Kyle: Nate Prosser. Pross is a replacement-level player that never set the scoresheet on fire or had that wow moment, but he’s a guy worth cheering for that checked all the boxes for me, and a lot of other Wild fans. He’s a native of Elk River, Minnesota, so he’s #OneOfUs. He’s a great locker room guy, a guy that will support a struggling teammate, coach up a rookie, or drop the gloves to defend his linemate. He suffered roster cuts at the junior level, went undrafted (twice), and has been placed and claimed on waivers more times than most NHLers. Even his dad told Michael Russo of The Athletic that he sees his son’s game as “not pretty.”

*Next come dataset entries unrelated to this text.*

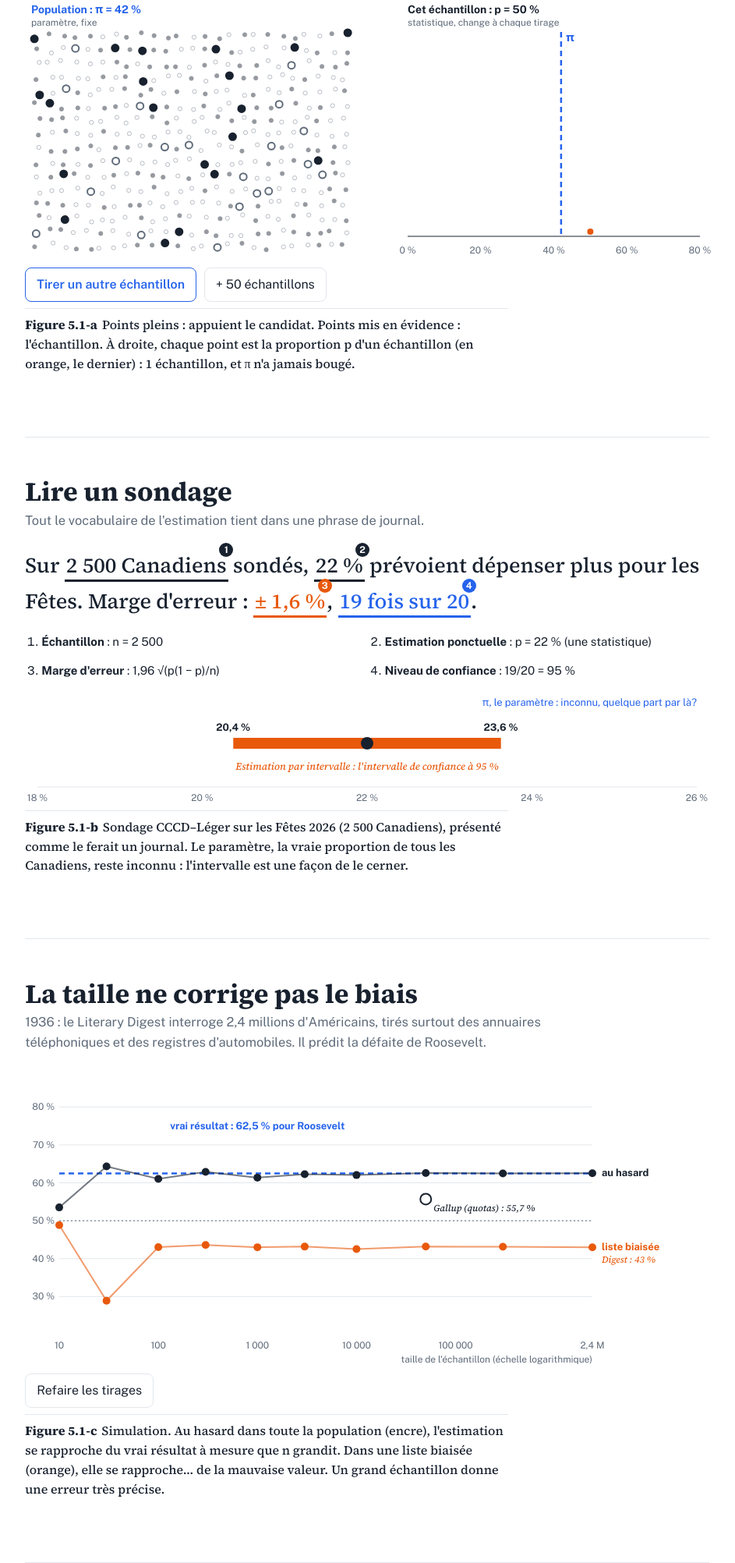
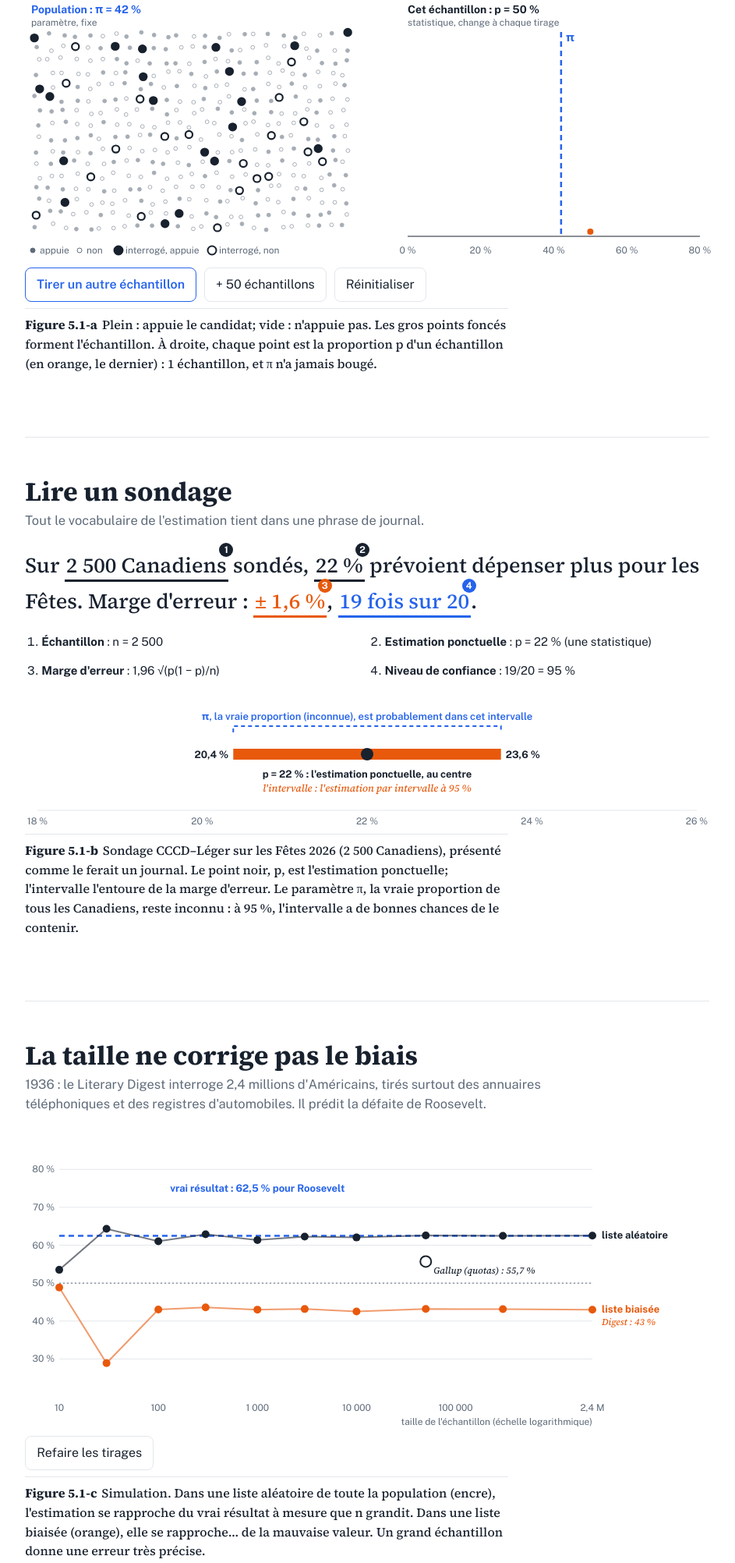
Before and after one commit to royalty303/prob-stats, a plain HTML site: page 5-1-sondages.html in a window 1280 px wide. Shown: the part 445-2449 px from the top of the page at 78% size, without its empty margins (169-1112 px from the left). Drawn offline with nearby package versions, Linux system fonts and the light colour scheme.

Commit message:
5.1 : légende et réinitialisation de la figure a, annotations de l'intervalle, liste aléatoire, nouvelles valeurs d'agrégation
Co-Authored-By: Claude Opus 5.5 <noreply@anthropic.com>
Claude-Session: https://claude.ai/code/session_01QzDfvqDrpHD83tChmdpsNU

```diff
--- a/5-1-sondages.html
+++ b/5-1-sondages.html
@@ -29,7 +29,7 @@
         <div class="fig" style="--h:330px;--hm:300px"><svg id="f51a" role="img" aria-label="Population de 400 points et échantillon de 40"></svg></div>
         <div class="fig" style="--h:330px;--hm:240px"><svg id="f51a2" role="img" aria-label="Proportions des échantillons successifs"></svg></div>
       </div>
-      <div class="tools"><button class="go" id="b51a">Tirer un autre échantillon</button><button id="b51a2">+ 50 échantillons</button></div>
+      <div class="tools"><button class="go" id="b51a">Tirer un autre échantillon</button><button id="b51a2">+ 50 échantillons</button><button id="b51a3">Réinitialiser</button></div>
       <figcaption id="c51a"></figcaption></figure>
   </section>
 
@@ -38,8 +38,8 @@
     <p class="lead">Tout le vocabulaire de l'estimation tient dans une phrase de journal.</p>
     <figure>
       <div class="anat" id="anat"></div>
-      <div class="fig" style="--h:150px"><svg id="f51b" role="img" aria-label="Intervalle de confiance sur un axe"></svg></div>
-      <figcaption><span class="fn">Figure 5.1-b</span>Sondage CCCD–Léger sur les Fêtes 2026 (2 500 Canadiens), présenté comme le ferait un journal. Le paramètre, la vraie proportion de tous les Canadiens, reste inconnu : l'intervalle est une façon de le cerner.</figcaption></figure>
+      <div class="fig" style="--h:180px"><svg id="f51b" role="img" aria-label="Intervalle de confiance sur un axe"></svg></div>
+      <figcaption><span class="fn">Figure 5.1-b</span>Sondage CCCD–Léger sur les Fêtes 2026 (2 500 Canadiens), présenté comme le ferait un journal. Le point noir, p, est l'estimation ponctuelle; l'intervalle l'entoure de la marge d'erreur. Le paramètre π, la vraie proportion de tous les Canadiens, reste inconnu : à 95 %, l'intervalle a de bonnes chances de le contenir.</figcaption></figure>
   </section>
 
   <section class="part">
@@ -48,7 +48,7 @@
     <figure>
       <div class="fig" style="--h:380px"><svg id="f51c" role="img" aria-label="Estimations selon la taille de l'échantillon, liste biaisée et tirage au hasard"></svg></div>
       <div class="tools"><button id="b51c">Refaire les tirages</button></div>
-      <figcaption><span class="fn">Figure 5.1-c</span>Simulation. Au hasard dans toute la population (encre), l'estimation se rapproche du vrai résultat à mesure que n grandit. Dans une liste biaisée (orange), elle se rapproche… de la mauvaise valeur. Un grand échantillon donne une erreur très précise.</figcaption></figure>
+      <figcaption><span class="fn">Figure 5.1-c</span>Simulation. Dans une liste aléatoire de toute la population (encre), l'estimation se rapproche du vrai résultat à mesure que n grandit. Dans une liste biaisée (orange), elle se rapproche… de la mauvaise valeur. Un grand échantillon donne une erreur très précise.</figcaption></figure>
   </section>
 
   <section class="part">
@@ -57,7 +57,7 @@
     <figure>
       <div class="tools">
         <div><div style="font-size:14px;color:var(--mute);margin-bottom:4px">Critères utilisés</div><div class="seg" id="crit51"><button data-c="t" aria-pressed="true">Taille</button><button data-c="r" aria-pressed="true">Récence</button><button data-c="f" aria-pressed="true">Fiabilité</button></div></div>
-        <label>Poids de récence<select id="rec51"><option value="cours">Fixés : 30 / 20 / 50 %</option><option value="expo">Exponentiels (demi-vie)</option></select></label>
+        <label>Poids de récence<select id="rec51"><option value="cours">Fixés : 15 / 35 / 50 %</option><option value="expo">Exponentiels (demi-vie)</option></select></label>
       </div>
       <div class="slider" id="hl51" hidden><label for="sl51">Demi-vie</label><input type="range" id="sl51" min="1" max="14" value="4"><output id="o51"></output></div>
       <div class="fig" style="--h:300px"><svg id="f51d" role="img" aria-label="Trois sondages et leur agrégat pondéré"></svg></div>
--- a/assets/s5-1.js
+++ b/assets/s5-1.js
@@ -8,35 +8,43 @@ const POP=[];for(let i=0;i<NP;i++)POP.push({x:(i%25+.5+(rnd()-.5)*.5)/25,y:(Math
 {const idx=[...POP.keys()].sort(()=>rnd()-.5).slice(0,Math.round(NP*PI));idx.forEach(i=>POP[i].t=true)}
 let S=new Set(),hist=[];
 function tirer(){const a=[...POP.keys()];for(let i=a.length-1;i>0;i--){const j=Math.floor(Math.random()*(i+1));[a[i],a[j]]=[a[j],a[i]]}S=new Set(a.slice(0,NS));hist.push([...S].filter(i=>POP[i].t).length/NS)}
-const fa=fig('f51a',(W,H,m)=>{const pt=34,X=v=>8+v*(W-16),Y=v=>pt+v*(H-pt-8);let s='';
+const fa=fig('f51a',(W,H,m)=>{const pt=34,pbL=26,X=v=>8+v*(W-16),Y=v=>pt+v*(H-pt-pbL-8);let s='';
+  const ly=H-8,lg=(x,f,big,l)=>`<circle cx="${x}" cy="${ly-4}" r="${big?5.5:3}" fill="${f?(big?C.ink:C.mute):'var(--bg)'}" stroke="${big?C.ink:C.mute}" stroke-width="${big?2:1}"/>`+txt(x+9,ly,l,{fs:12,c:C.mute});
+  s+=lg(10,1,0,m?'appuie':'appuie')+lg(m?70:76,0,0,m?'non':'n\'appuie pas')+lg(m?120:180,1,1,m?'interrogé, appuie':'interrogé, appuie')+lg(m?240:320,0,1,m?'interrogé, non':'interrogé, n\'appuie pas');
   s+=txt(8,14,'Population : π = 42 %',{c:C.blue,w:700,fs:14})+txt(8,30,'paramètre, fixe',{c:C.mute,fs:12});
-  POP.forEach((p,i)=>{const on=S.has(i),r=on?(m?4.5:5.5):(m?2.6:3.2);
-    s+=`<circle cx="${X(p.x)}" cy="${Y(p.y)}" r="${r}" fill="${p.t?C.ink:'var(--bg)'}" stroke="${p.t?C.ink:C.mute}" stroke-width="${on?2:1}" opacity="${on?1:.45}"/>`});
+  POP.forEach((p,i)=>{if(S.has(i))return;const r=m?2.4:3;
+    s+=`<circle cx="${X(p.x)}" cy="${Y(p.y)}" r="${r}" fill="${p.t?C.mute:'var(--bg)'}" stroke="${C.mute}" stroke-width="1" opacity=".55"/>`});
+  POP.forEach((p,i)=>{if(!S.has(i))return;const r=m?4.6:5.8;
+    s+=`<circle cx="${X(p.x)}" cy="${Y(p.y)}" r="${r}" fill="${p.t?C.ink:'var(--bg)'}" stroke="${C.ink}" stroke-width="2.2"/>`});
   return s});
 const fa2=fig('f51a2',(W,H,m)=>{const pl=40,pr=12,pt=34,pb=30,X=v=>pl+v/.8*(W-pl-pr),cur=hist[hist.length-1];let s='';
   s+=txt(pl,14,`Cet échantillon : p = ${fr(cur*100,1)} %`,{w:700,fs:14})+txt(pl,30,'statistique, change à chaque tirage',{c:C.mute,fs:12});
   [0,.2,.4,.6,.8].forEach(t=>s+=txt(X(t),H-8,fr(t*100,0)+' %',{a:'middle',fs:12,c:C.mute}));
   s+=`<line x1="${pl}" x2="${W-pr}" y1="${H-pb}" y2="${H-pb}" stroke="${C.ink}"/>`;
+  const cnt={};hist.forEach(v=>{const k=Math.round(v*NS);cnt[k]=(cnt[k]||0)+1});const mx=Math.max(...Object.values(cnt)),avail=H-pb-pt-30,dy=Math.min(9,avail/mx),rr=Math.max(1.6,Math.min(4,dy*.45));
   const col={};hist.forEach((v,i)=>{const k=Math.round(v*NS);col[k]=(col[k]||0)+1;const last=i===hist.length-1;
-    s+=`<circle cx="${X(v)}" cy="${H-pb-6-(col[k]-1)*9}" r="4" fill="${last?C.org:C.ink}"/>`});
+    s+=`<circle cx="${X(v)}" cy="${H-pb-rr-2-(col[k]-1)*dy}" r="${last?Math.max(rr,3.5):rr}" fill="${last?C.org:C.ink}"/>`});
   s+=`<line x1="${X(PI)}" x2="${X(PI)}" y1="${pt+4}" y2="${H-pb}" stroke="${C.blue}" stroke-width="2.5" stroke-dasharray="7 5"/>`+txt(X(PI)+6,pt+16,'π',{c:C.blue,w:700,fs:15});
   return s});
-function capA(){$('c51a').innerHTML=`<span class="fn">Figure 5.1-a</span>Points pleins : appuient le candidat. Points mis en évidence : l'échantillon. À droite, chaque point est la proportion p d'un échantillon (en orange, le dernier) : ${hist.length} échantillon${hist.length>1?'s':''}, et π n'a jamais bougé.`}
+function capA(){$('c51a').innerHTML=`<span class="fn">Figure 5.1-a</span>Plein : appuie le candidat; vide : n'appuie pas. Les gros points foncés forment l'échantillon. À droite, chaque point est la proportion p d'un échantillon (en orange, le dernier) : ${hist.length} échantillon${hist.length>1?'s':''}, et π n'a jamais bougé.`}
 $('b51a').onclick=()=>{tirer();fa();fa2();capA()};
 $('b51a2').onclick=()=>{for(let i=0;i<50;i++)tirer();fa();fa2();capA()};
+$('b51a3').onclick=()=>{hist=[];tirer();fa();fa2();capA()};
 tirer();fa();fa2();capA();
 
 /* Figure b : anatomie d'un sondage */
 const p0=.22,n0=2500,me0=1.96*Math.sqrt(p0*(1-p0)/n0);
 $('anat').innerHTML=`<p class="phr">Sur <span class="tg" data-n="1">2 500 Canadiens</span> sondés, <span class="tg o" data-n="2">22 %</span> prévoient dépenser plus pour les Fêtes. Marge d'erreur : <span class="tg r" data-n="3">± ${fx(me0*100,1)} %</span>, <span class="tg b" data-n="4">19 fois sur 20</span>.</p>
 <ol class="leg"><li><b>Échantillon</b> : n = 2 500</li><li><b>Estimation ponctuelle</b> : p = 22 % (une statistique)</li><li><b>Marge d'erreur</b> : 1,96 √(p(1 − p)/n)</li><li><b>Niveau de confiance</b> : 19/20 = 95 %</li></ol>`;
-fig('f51b',(W,H,m)=>{const pl=16,pr=16,lo=.18,hi=.26,X=v=>pl+(v-lo)/(hi-lo)*(W-pl-pr),y=70;let s='';
+fig('f51b',(W,H,m)=>{const pl=16,pr=16,lo=.18,hi=.26,X=v=>pl+(v-lo)/(hi-lo)*(W-pl-pr),y=84;let s='';
   [.18,.2,.22,.24,.26].forEach(t=>s+=txt(X(t),H-6,fr(t*100,0)+' %',{a:'middle',fs:12,c:C.mute}));
   s+=`<line x1="${pl}" x2="${W-pr}" y1="${H-24}" y2="${H-24}" stroke="${C.line}"/>`;
   s+=`<line x1="${X(p0-me0)}" x2="${X(p0+me0)}" y1="${y}" y2="${y}" stroke="${C.org}" stroke-width="14"/><circle cx="${X(p0)}" cy="${y}" r="8" fill="${C.ink}"/>`;
-  s+=txt(X(p0-me0),y-16,fx((p0-me0)*100,1)+' %',{a:'middle',fs:13,w:700})+txt(X(p0+me0),y-16,fx((p0+me0)*100,1)+' %',{a:'middle',fs:13,w:700});
-  s+=txt(X(p0),y+34,m?'intervalle de confiance à 95 %':'Estimation par intervalle : l\'intervalle de confiance à 95 %',{a:'middle',fs:13,c:C.org,it:1});
-  s+=txt(W-pr,22,m?'π : inconnu':'π, le paramètre : inconnu, quelque part par là?',{a:'end',fs:13,c:C.blue});
+  s+=txt(X(p0-me0)-6,y+5,fx((p0-me0)*100,1)+' %',{a:'end',fs:13,w:700})+txt(X(p0+me0)+6,y+5,fx((p0+me0)*100,1)+' %',{fs:13,w:700});
+  s+=txt(X(p0),y+30,m?'p = 22 % : le centre':'p = 22 % : l\'estimation ponctuelle, au centre',{a:'middle',fs:13,w:700});
+  s+=txt(X(p0),y+48,m?'intervalle de confiance à 95 %':'l\'intervalle : l\'estimation par intervalle à 95 %',{a:'middle',fs:13,c:C.org,it:1});
+  const yb=y-36;s+=`<path d="M${X(p0-me0)},${yb+8}V${yb}H${X(p0+me0)}V${yb+8}" fill="none" stroke="${C.blue}" stroke-width="2" stroke-dasharray="5 4"/>`;
+  s+=txt(X(p0),yb-8,m?'π est probablement ici':'π, la vraie proportion (inconnue), est probablement dans cet intervalle',{a:'middle',fs:13,c:C.blue,w:600});
   return s});
 
 /* Figure c : Literary Digest */
@@ -51,20 +59,20 @@ const fc=fig('f51c',(W,H,m)=>{const pl=44,pr=m?16:150,pt=24,pb=40,lx=Math.log10,
   const line=(A,c)=>{let d='';A.forEach((v,i)=>d+=(d?'L':'M')+X(NN[i])+','+Y(v));return `<path d="${d}" fill="none" stroke="${c}" stroke-width="2" opacity=".6"/>`+A.map((v,i)=>`<circle cx="${X(NN[i])}" cy="${Y(v)}" r="5" fill="${c}"/>`).join('')};
   s+=line(RA,C.ink)+line(BI,C.org);
   const lx2=X(2400000);
-  if(!m){s+=txt(lx2+12,Y(RA[RA.length-1])+4,'au hasard',{w:700,fs:13})+txt(lx2+12,Y(BI[BI.length-1])+4,'liste biaisée',{w:700,fs:13,c:C.org})+txt(lx2+12,Y(BI[BI.length-1])+20,'Digest : 43 %',{fs:12,c:C.org,it:1});
+  if(!m){s+=txt(lx2+12,Y(RA[RA.length-1])+4,'liste aléatoire',{w:700,fs:13})+txt(lx2+12,Y(BI[BI.length-1])+4,'liste biaisée',{w:700,fs:13,c:C.org})+txt(lx2+12,Y(BI[BI.length-1])+20,'Digest : 43 %',{fs:12,c:C.org,it:1});
     s+=`<circle cx="${X(50000)}" cy="${Y(.557)}" r="7" fill="none" stroke="${C.ink}" stroke-width="2"/>`+txt(X(50000)+10,Y(.557)+16,'Gallup (quotas) : 55,7 %',{fs:12,it:1,halo:1})}
   return s});
 $('b51c').onclick=()=>{sim();fc()};sim();fc();
 
 /* Figure d : agrégation */
-const SD=[{n:'Sondeur 1',v:42,t:1000,a:4,f:25,rc:30},{n:'Sondeur 2',v:48,t:1500,a:7,f:25,rc:20},{n:'Sondeur 3',v:44,t:500,a:1,f:50,rc:50}];
+const SD=[{n:'Sondeur 1',v:36,t:600,a:9,f:25,rc:15},{n:'Sondeur 2',v:45,t:1500,a:3,f:25,rc:35},{n:'Sondeur 3',v:47,t:1200,a:1,f:50,rc:50}];
 let on={t:true,r:true,f:true},mode='cours',hl=4;
 function poids(){const T=SD.reduce((a,s)=>a+s.t,0);let rec;
   if(mode==='cours')rec=SD.map(s=>s.rc);else{const w=SD.map(s=>.5**(s.a/hl)),sw=w.reduce((a,b)=>a+b,0);rec=w.map(x=>x/sw*100)}
   return SD.map((s,i)=>{const c={t:s.t/T*100,r:rec[i],f:s.f},act=Object.keys(on).filter(k=>on[k]);const fin=act.length?act.reduce((a,k)=>a+c[k],0)/act.length:100/3;return {...c,fin}})}
 const fd=fig('f51d',(W,H,m)=>{const P=poids(),agg=SD.reduce((a,s,i)=>a+P[i].fin/100*s.v,0),mean=SD.reduce((a,s)=>a+s.v,0)/3;
-  const pl=m?84:170,pr=16,pt=14,pb=30,lo=36,hi=54,X=v=>pl+(v-lo)/(hi-lo)*(W-pl-pr),rh=(H-pt-pb)/4;let s='';
-  [38,42,46,50,54].forEach(t=>s+=`<line x1="${X(t)}" x2="${X(t)}" y1="${pt}" y2="${H-pb}" stroke="${C.line}"/>`+txt(X(t),H-8,t+' %',{a:'middle',fs:12,c:C.mute}));
+  const pl=m?84:170,pr=16,pt=14,pb=30,lo=30,hi=54,X=v=>pl+(v-lo)/(hi-lo)*(W-pl-pr),rh=(H-pt-pb)/4;let s='';
+  [30,34,38,42,46,50,54].forEach(t=>s+=`<line x1="${X(t)}" x2="${X(t)}" y1="${pt}" y2="${H-pb}" stroke="${C.line}"/>`+txt(X(t),H-8,t+' %',{a:'middle',fs:12,c:C.mute}));
   SD.forEach((sd,i)=>{const y=pt+i*rh+rh/2,me=196*Math.sqrt(sd.v/100*(1-sd.v/100)/sd.t),r=4+P[i].fin/100*22;
     s+=txt(pl-12,y-2,sd.n,{a:'end',w:700,fs:14})+txt(pl-12,y+14,m?`n = ${fr(sd.t)}`:`n = ${fr(sd.t)} · il y a ${sd.a} j`,{a:'end',fs:12,c:C.mute});
     s+=`<line x1="${X(sd.v-me)}" x2="${X(sd.v+me)}" y1="${y}" y2="${y}" stroke="${C.org}" stroke-width="4" opacity=".7"/><circle cx="${X(sd.v)}" cy="${y}" r="${r}" fill="${C.ink}" opacity=".85"/>`;
@@ -73,7 +81,7 @@ const fd=fig('f51d',(W,H,m)=>{const P=poids(),agg=SD.reduce((a,s,i)=>a+P[i].fin/
   s+=txt(pl-12,y+5,'Agrégat',{a:'end',w:700,fs:15});
   s+=`<path d="M${X(agg)},${y-11}l11,11l-11,11l-11,-11z" fill="${C.ink}"/>`+txt(X(agg)+16,y+5,fx(agg,1)+' %',{w:700,fs:16,halo:1});
   s+=`<line x1="${X(mean)}" x2="${X(mean)}" y1="${y-14}" y2="${y+14}" stroke="${C.mute}" stroke-width="2" stroke-dasharray="3 2"/>`;
-  if(!m)s+=txt(X(mean),y+28,'moyenne simple',{a:'middle',fs:11,c:C.mute});
+  s+=txt(X(mean)-6,y+5,(m?'':'moyenne simple ')+fx(mean,1)+' %',{a:'end',fs:12,c:C.mute});
   $('c51d').innerHTML=`<span class="fn">Figure 5.1-d</span>La taille de chaque point montre son poids final; en orange, la marge d'erreur de chaque sondage. Prédiction : ${P.map((p,i)=>`${fx(p.fin/100,3)} × ${SD[i].v}`).join(' + ')} = <b>${fx(agg,1)} %</b>.`;
   const act=k=>on[k]?'':' class="off"',bar=(v,c)=>`<span class="mb"><i style="width:${v}%;background:${c}"></i></span>${fx(v,1)} %`;
   $('t51').innerHTML=`<thead><tr><th>Sondeur</th><th${act('t')}>Taille</th><th${act('r')}>Récence</th><th${act('f')}>Fiabilité</th><th>Poids final</th></tr></thead><tbody>`+P.map((p,i)=>`<tr><td>${SD[i].n}</td><td${act('t')}>${bar(p.t,C.mute)}</td><td${act('r')}>${bar(p.r,C.mute)}</td><td${act('f')}>${bar(p.f,C.mute)}</td><td><b>${bar(p.fin,C.ink)}</b></td></tr>`).join('')+'</tbody>';
```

But he’s always come back, worked hard, and done what he could to help out the Wild…or the Blues, or the Flyers, or whatever team comes calling. Basically, if you don’t notice Prosser — or his third-pairing linemate — you know he’s doing something right. Sure, Prosser isn’t the name you’re going to see on the backs of many jerseys at the Xcel Energy Center, not now, nor during his 10-year NHL career. And maybe the reason that a replacement-level player who would normally be a journeyman depth defenseman spent parts of nine of those years with the Wild is more an indictment on the players that Chuck Fletcher and Paul Fenton tried to replace him with – the likes of Mike Reilly, Gustaf Olafsson or Kyle Quincey. And yes, the Wild press box was known as the “Pross Box” since Nate spent so much time there as a healthy scratch.
But damn if you couldn’t help but cheer for a guy who was nothing but positive, supporting and worked his butt off despite never knowing if and when that next waiver-call shoe was going to drop.
Do you have any favorite not mentioned or want to add on to our blurbs? Leave us a comment!